Content revision data:
.....
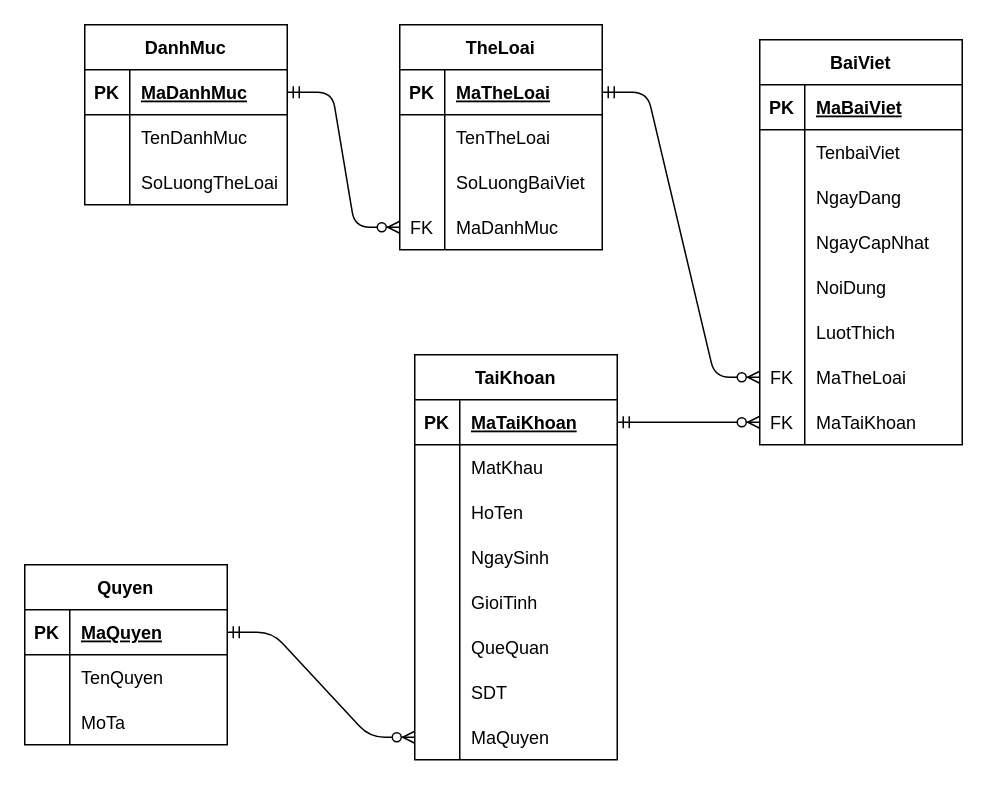
This is DuLichERD.drawio from phanvandinh99/Travel, a draw.io file, before an edit. Source tidied: cells renumbered, new cells numbered last; positions are measured from the earlier drawing's top-left corner, leaving out a move shared by most shapes. Both pictures are drawn from the tidied source at 150%, with x=0, y=0 at pixel (24, 24).
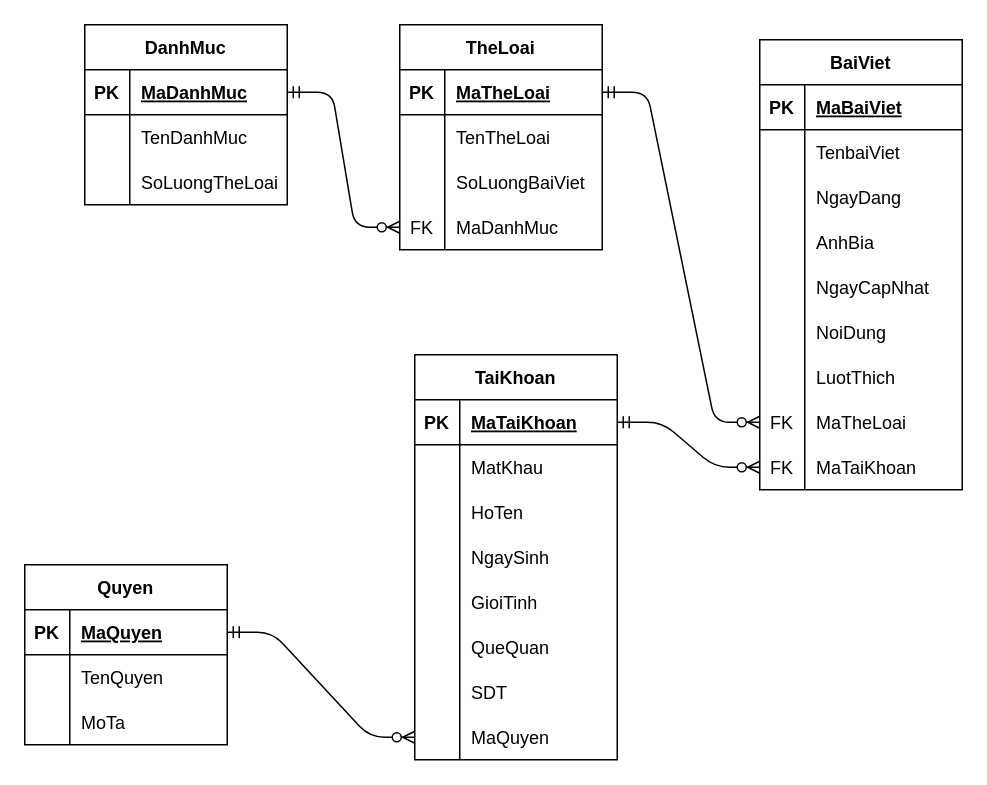
The same page after the edit.

Change to the diagram source:
```diff
@@
     <mxCell id="25" value="BaiViet" style="shape=table;startSize=30;childLayout=tableLayout;rowLines=0;fontStyle=1;align=center;" parent="1" vertex="1">
-      <mxGeometry x="490" y="10" width="135" height="270" as="geometry" />
+      <mxGeometry x="490" y="10" width="135" height="300" as="geometry" />
     </mxCell>
@@
+    <mxCell id="89" style="shape=partialRectangle;fillColor=none;top=0;left=0;bottom=0;right=0;" parent="25" vertex="1">
+      <mxGeometry y="120" width="135" height="30" as="geometry" />
+    </mxCell>
+    <mxCell id="90" style="shape=partialRectangle;fillColor=none;top=0;left=0;bottom=0;right=0;overflow=hidden;" parent="89" vertex="1">
+      <mxGeometry width="30" height="30" as="geometry" />
+    </mxCell>
+    <mxCell id="91" value="AnhBia" style="shape=partialRectangle;fillColor=none;top=0;left=0;bottom=0;right=0;align=left;spacingLeft=6;overflow=hidden;" parent="89" vertex="1">
+      <mxGeometry x="30" width="105" height="30" as="geometry" />
+    </mxCell>
     <mxCell id="35" style="shape=partialRectangle;fillColor=none;top=0;left=0;bottom=0;right=0;" parent="25" vertex="1">
-      <mxGeometry y="120" width="135" height="30" as="geometry" />
+      <mxGeometry y="150" width="135" height="30" as="geometry" />
     </mxCell>
@@
     <mxCell id="38" style="shape=partialRectangle;fillColor=none;top=0;left=0;bottom=0;right=0;" parent="25" vertex="1">
-      <mxGeometry y="150" width="135" height="30" as="geometry" />
+      <mxGeometry y="180" width="135" height="30" as="geometry" />
     </mxCell>
@@
     <mxCell id="41" style="shape=partialRectangle;fillColor=none;top=0;left=0;bottom=0;right=0;" parent="25" vertex="1">
-      <mxGeometry y="180" width="135" height="30" as="geometry" />
+      <mxGeometry y="210" width="135" height="30" as="geometry" />
     </mxCell>
@@
     <mxCell id="44" style="shape=partialRectangle;fillColor=none;top=0;left=0;bottom=0;right=0;points=[[0,0.5],[1,0.5]];portConstraint=eastwest;" parent="25" vertex="1">
-      <mxGeometry y="210" width="135" height="30" as="geometry" />
+      <mxGeometry y="240" width="135" height="30" as="geometry" />
     </mxCell>
@@
     <mxCell id="47" style="shape=partialRectangle;fillColor=none;top=0;left=0;bottom=0;right=0;points=[[0,0.5],[1,0.5]];portConstraint=eastwest;" parent="25" vertex="1">
-      <mxGeometry y="240" width="135" height="30" as="geometry" />
+      <mxGeometry y="270" width="135" height="30" as="geometry" />
     </mxCell>
```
.....
WHAT IS BEING ASKED: How many lines of these entries contain the string "left"? Reply with the number alone.

RESPONSE: 9